→ WORK TO BE COMPLETED:
Say how many lines in the entries hold the string "docs", giving the number by itself.

→ MATERIAL FOR THIS EXERCISE:
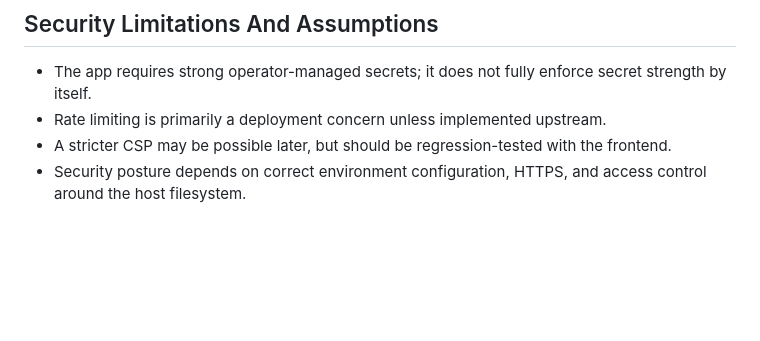
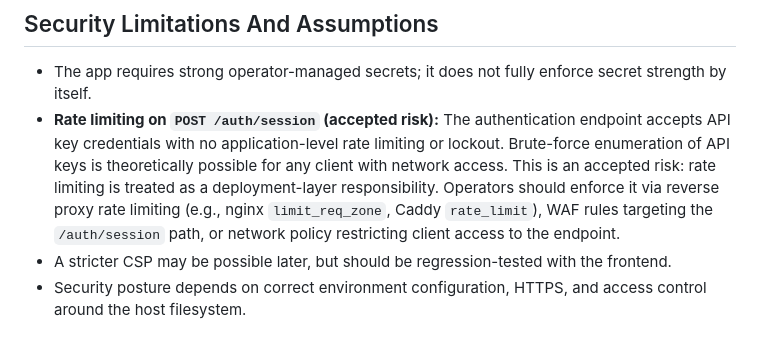
Before and after one commit to entr0-pi/pki-certificates, a Markdown page: docs/SECURITY.md, the part around the change. Drawn GitHub-style; blank space fills up the shorter version.

Commit message:
/auth/session

```diff
--- a/docs/SECURITY.md
+++ b/docs/SECURITY.md
@@ -189,7 +189,7 @@ Recommended production posture:
 ## Security Limitations And Assumptions
 
 - The app requires strong operator-managed secrets; it does not fully enforce secret strength by itself.
-- Rate limiting is primarily a deployment concern unless implemented upstream.
+- **Rate limiting on `POST /auth/session` (accepted risk):** The authentication endpoint accepts API key credentials with no application-level rate limiting or lockout. Brute-force enumeration of API keys is theoretically possible for any client with network access. This is an accepted risk: rate limiting is treated as a deployment-layer responsibility. Operators should enforce it via reverse proxy rate limiting (e.g., nginx `limit_req_zone`, Caddy `rate_limit`), WAF rules targeting the `/auth/session` path, or network policy restricting client access to the endpoint.
 - A stricter CSP may be possible later, but should be regression-tested with the frontend.
 - Security posture depends on correct environment configuration, HTTPS, and access control around the host filesystem.
 
```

→ OUTPUT BELOW:
3